When the string "Insta" appears in a line of the records, show the whole line.

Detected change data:
+===+
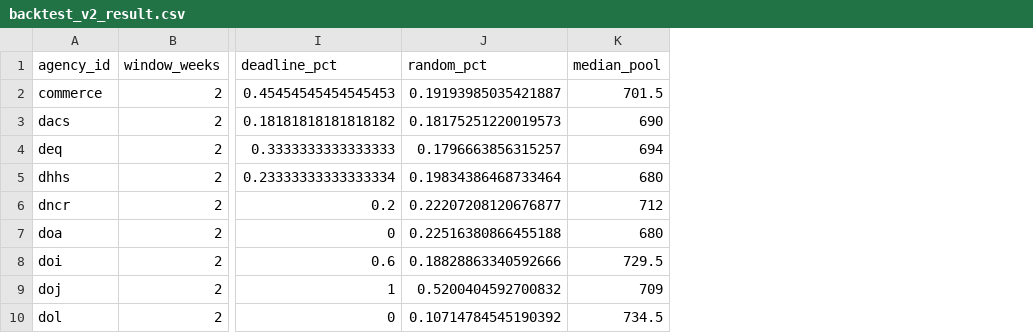
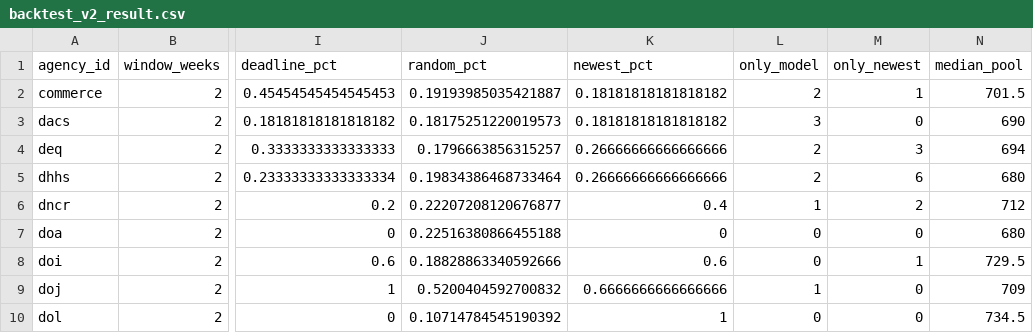
Before and after one commit to KApolloL/SolveAThon_2026, a CSV file: Finalists/data/processed/backtest_v2_result.csv, drawn as a sheet; only a part is shown, gaps mark what is left out; the diff names each change by its address in the sheet, - before the commit and + after, or states it on an @@ line.

```diff
--- a/Finalists/data/processed/backtest_v2_result.csv
+++ b/Finalists/data/processed/backtest_v2_result.csv
+column K (newest_pct), rows 2-10: 0.18181818181818182 | 0.18181818181818182 | 0.26666666666666666 | 0.26666666666666666 | 0.4 | 0 | 0.6 | 0.6666666666666666 | 1
+column L (only_model), rows 2-10: 2 | 3 | 2 | 2 | 1 | 0 | 0 | 1 | 0
+column M (only_newest), rows 2-10: 1 | 0 | 3 | 6 | 2 | 0 | 1 | 0 | 0
```
Also changed, not shown: Finalists/data/manual/facts.csv, 4 other files.
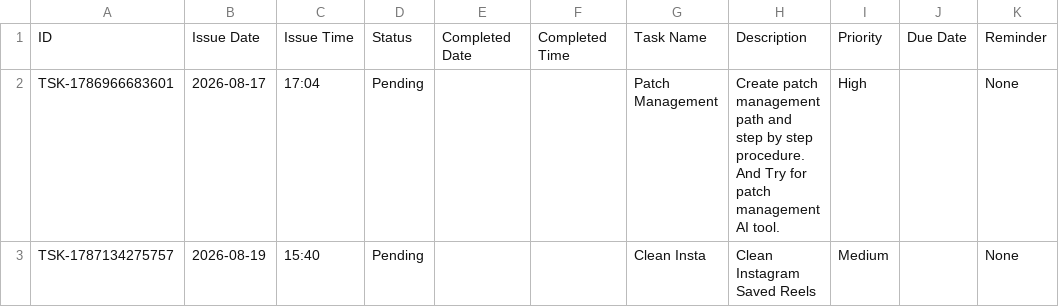
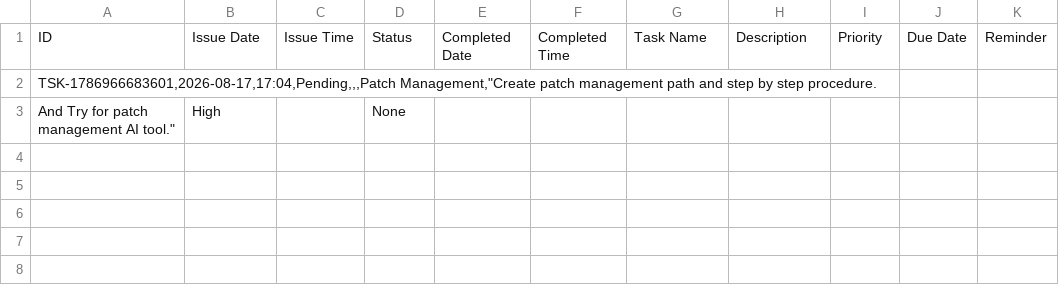
Before and after one commit to Jenil3797/personal-dashboard, a CSV file: tasks.csv, drawn as a sheet; removed rows and columns are numbered as before the commit, all else as after; ↵ is a line break in a cell; the diff names each change by its address in the sheet, - before the commit and + after, or states it on an @@ line.

Commit message:
Delete task: Clean Insta

```diff
--- a/tasks.csv
+++ b/tasks.csv
-row 2: TSK-1786966683601 | 2026-08-17 | 17:04 | Pending |  |  | Patch Management | Create patch management path and step by step procedure. ↵ And Try for patch management AI tool. | High |  | None
-row 3: TSK-1787134275757 | 2026-08-19 | 15:40 | Pending |  |  | Clean Insta | Clean Instagram Saved Reels | Medium |  | None
+row 2: TSK-1786966683601,2026-08-17,17:04,Pending,,,Patch Management,"Create patch management path and step by step procedure.
+row 3: And Try for patch management AI tool." | High |  | None
```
+===+
• OUTPUT FOR THIS EXERCISE:
Delete task: Clean Insta
-row 3: TSK-1787134275757 | 2026-08-19 | 15:40 | Pending |  |  | Clean Insta | Clean Instagram Saved Reels | Medium |  | None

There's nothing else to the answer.